PARK CITY, Utah — A festival like Sundance thrives on a certain sense of delusion—buzzy titles exude promise, 90-minute waits on ticket lines create a sense of urgency, celebrity sightings make movies feel more important. So it feels oddly relatable when film subjects let their emotions trump rea son.
One of the most eye-opening examples of willful blindness is Alex Gibney’s array of confessionals in the powder keg documentary Going Clear: Scientology and the Prison of Belief. It’s a deeply sobering look at L. Rob Hubbard’s modern self-help movement and how its shrewd and aggressive reclassification as a religion in 1993 finally helped it avoid paying the IRS nearly $1 billion in back taxes—despite compelling evidence that the organization is structured mainly to squeeze money out of its followers and then hold them hostage with deep files of personal confessions told in confidence but exploited with aplomb at the first sign of doctrinal transgression.

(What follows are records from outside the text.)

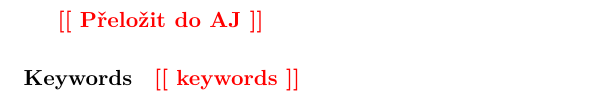
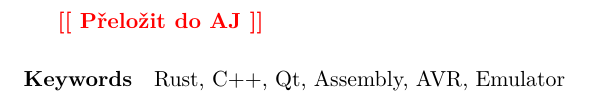
Before and after one commit to jiri/thesis-paper, a LaTeX thesis (main.tex, which reads meta.tex): part of page 10 of 65, cut so that both start at the same text. Compiled offline with pdfLaTeX.

Commit message:
Add the keywords

```diff
--- a/meta.tex
+++ b/meta.tex
@@ -4,10 +4,9 @@
 \authorWithDegrees{Jiří Šebele}
 \author{Jiří Šebele}
 \supervisor{doc. Ing. Jan Schmidt, Ph. D.}
-\keywordsCS{\todo{keywords}}
-\keywordsEN{\todo{keywords}}
+\keywordsCS{Rust, C++, Qt, Assembly, AVR, Emulátor}
+\keywordsEN{Rust, C++, Qt, Assembly, AVR, Emulator}
 \department{Katedra číslicového návrhu}
 \placeForDeclarationOfAuthenticity{V Praze}
 \declarationOfAuthenticityOption{5}
 \website{https://github.com/jiri/thesis-paper}
-% \assignment{assignment.pdf}
```
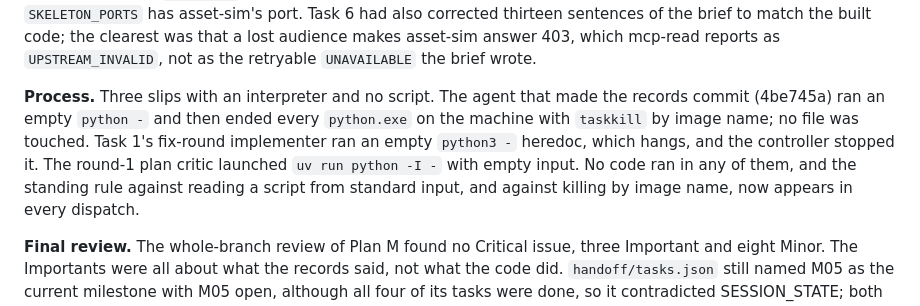
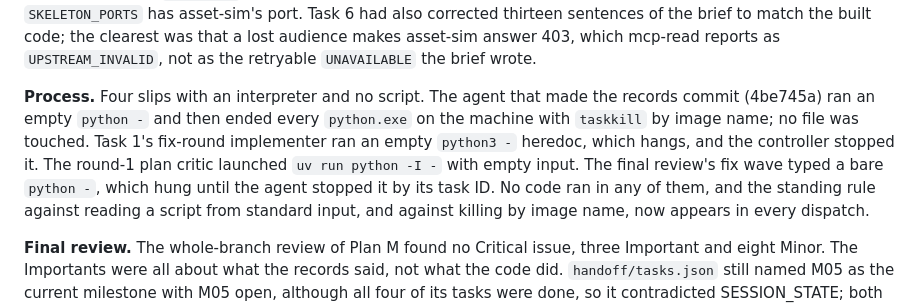
Before and after one commit to jschnepel/MLOps, a Markdown page: docs/PROJECT_HISTORY.md, the part around the change. GitHub-like rendering.

Commit message:
docs: preserve the Plan M final review record; the fix wave's own interpreter slip in the history

```diff
--- a/docs/PROJECT_HISTORY.md
+++ b/docs/PROJECT_HISTORY.md
@@ -805,10 +805,11 @@ return in full, that `truncated` never fires on corpus-1 and that no rank moved,
 code; the clearest was that a lost audience makes asset-sim answer 403, which mcp-read reports as `UPSTREAM_INVALID`,
 not as the retryable `UNAVAILABLE` the brief wrote.
 
-**Process.** Three slips with an interpreter and no script. The agent that made the records commit (4be745a) ran an
+**Process.** Four slips with an interpreter and no script. The agent that made the records commit (4be745a) ran an
 empty `python -` and then ended every `python.exe` on the machine with `taskkill` by image name; no file was touched.
 Task 1's fix-round implementer ran an empty `python3 -` heredoc, which hangs, and the controller stopped it. The
-round-1 plan critic launched `uv run python -I -` with empty input. No code ran in any of them, and the standing rule
+round-1 plan critic launched `uv run python -I -` with empty input. The final review's fix wave typed a bare
+`python -`, which hung until the agent stopped it by its task ID. No code ran in any of them, and the standing rule
 against reading a script from standard input, and against killing by image name, now appears in every dispatch.
 
 **Final review.** The whole-branch review of Plan M found no Critical issue, three Important and eight Minor. The
```
Also changed, not shown: docs/reviews/plan-m-final-review-2026-10-18.md (added, +283 -0 lines).
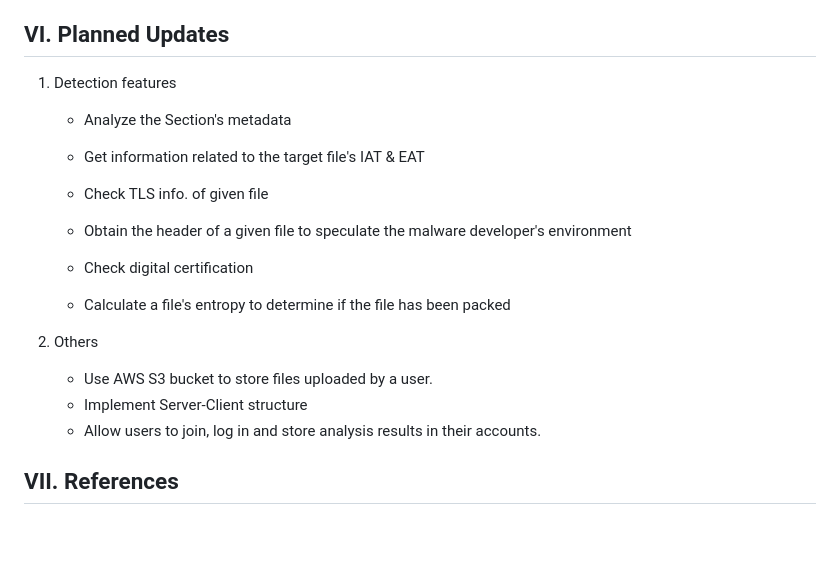
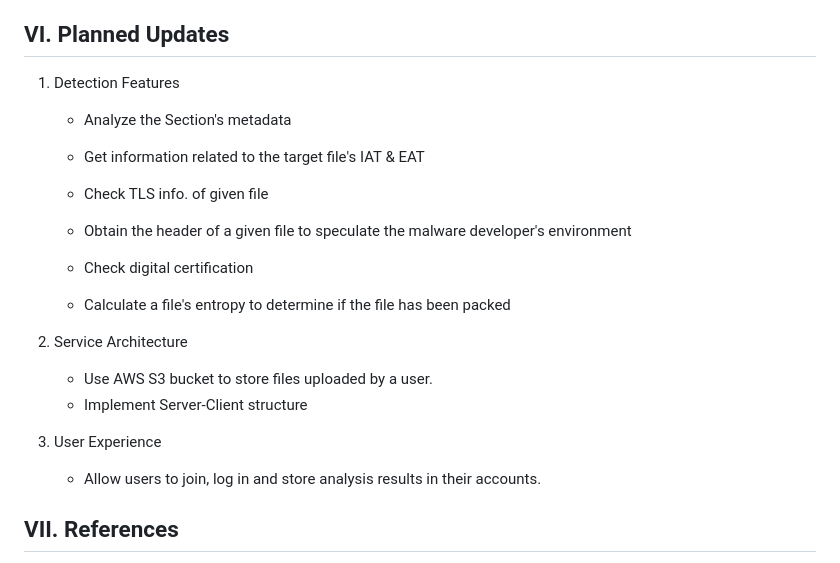
Before and after one commit to greyhawk16/webshell_detector, a Markdown page: README.md, the part around the change. Rendered like a GitHub page; blank space fills up the shorter version.

Commit message:
✨ 업데이트 계획 표시 수정
`Others` 에 포함된 계획을 `Service Architecture`, `User Experience` 2가지 주제로 분류

```diff
--- a/README.md
+++ b/README.md
@@ -96,7 +96,7 @@ Run `python3 deployer.py destroy` command to stop and delete this web service al
 A file that satisfies at least one standard above, is considered a webshell and will be included in the analysis result. Even if a file is found to be other types of malware, this will add the file to the analysis result.
 
 ## VI. Planned Updates
-1. Detection features
+1. Detection Features
     - Analyze the Section's metadata
 
     - Get information related to the target file's IAT & EAT
@@ -107,9 +107,11 @@ A file that satisfies at least one standard above, is considered a webshell and
     - Check digital certification
     - Calculate a file's entropy to determine if the file has been packed
 
-2. Others
+2. Service Architecture
     - Use AWS S3 bucket to store files uploaded by a user.
     - Implement Server-Client structure
+
+3. User Experience
     - Allow users to join, log in and store analysis results in their accounts.
 
 ## VII. References
```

The revelations in the film, based on the 2013 book by Lawrence Wright and featuring more than a half-dozen high-level ex-members, will not necessarily be new to audiences who have, over the past two decades, even casually followed news reports on Scientology practices (physical abuse to their members, harassment of those who speak to outsiders, billion-year contractual agreements) as well as gossipy and sometimes illegal private-life shenanigans of poster boys such as John Travolta and Tom Cruise (accused of wiretapping Nicole Kidman’s phones and shown saluting a portrait of Hubbard at an arena-filled Scientology rally).
But the real value is having so much of the material compiled into one authoritative film that has been thoroughly researched (HBO reportedly had 160 lawyers vet the material). Gibney ends the film revealing that the church is now valued at more than $3 billion despite a dwindling membership of less than 50,000 people. Hard to justify tax-exempt status with those kinds of numbers.
Another great study of reality disconnect is Anna Boden and Ryan Fleck’s latest drama, Mississippi Grind, a beautifully thoughtful character study of two wayward gamblers for whom delusion is simply the oxygen they breathe. Ryan Reynolds strikes up a poker-table friendship with down-and-out Ben Mendelsohn in Iowa, and the first sparks of good luck make them convince each other that fate has decreed a winning streak for them both that requires a road trip down to a high-stakes card game in New Orleans. The drama, laconic and light on plot, is still crafted with such precision and texture that there’s never a wasted word or glance. And no matter if they win or lose, in gambling, in love, in life, the outcome is simply gut-wrenching.
Most exuberantly delusional of all is Guy Maddin’s The Forbidden Room, his wild anthology of nested stories rendered in a quasi-experimental phantasmagoric mash-up of silent-film tropes that depict amnesiac runaways, mad doctors, cowardly husbands, vampiric bananas and evil twins. Express trains go from Berlin to Colombia; women skeletons wear poison leotards; volcanos are reclassified as puckered terrestrial holes. And a silent-film card cries out, “Dream, Moustache Hairs, Dream!”
“I really want this film to stick out,” says Canadian filmmaker Maddin, at Sundance for the first time in a decade and who, for more than a quarter of a century, has used old film techniques and equipment to craft a body of work that looks like a kaleidoscopic treasure trove of lost celluloid illusions. In an odd confluence of events, Mr. Maddin’s ode to outdated photochemical aesthetics, made completely digitally, is also showing at the very first edition of Sundance where not one feature will be shown anywhere on 35mm. (Full disclosure: there is, technically, a 16mm hand-painted avant-garde short playing this week; but otherwise the fest is all-digital all the time).
“It’s in the past,” Maddin says, very matter-of-fact. “Why should you pretend to be making films in another era?” But, after an entire career of movies that look like they were made in another era, isn’t that what he’s doing? “I don’t know what I’m doing. It’s up to you to tell me.”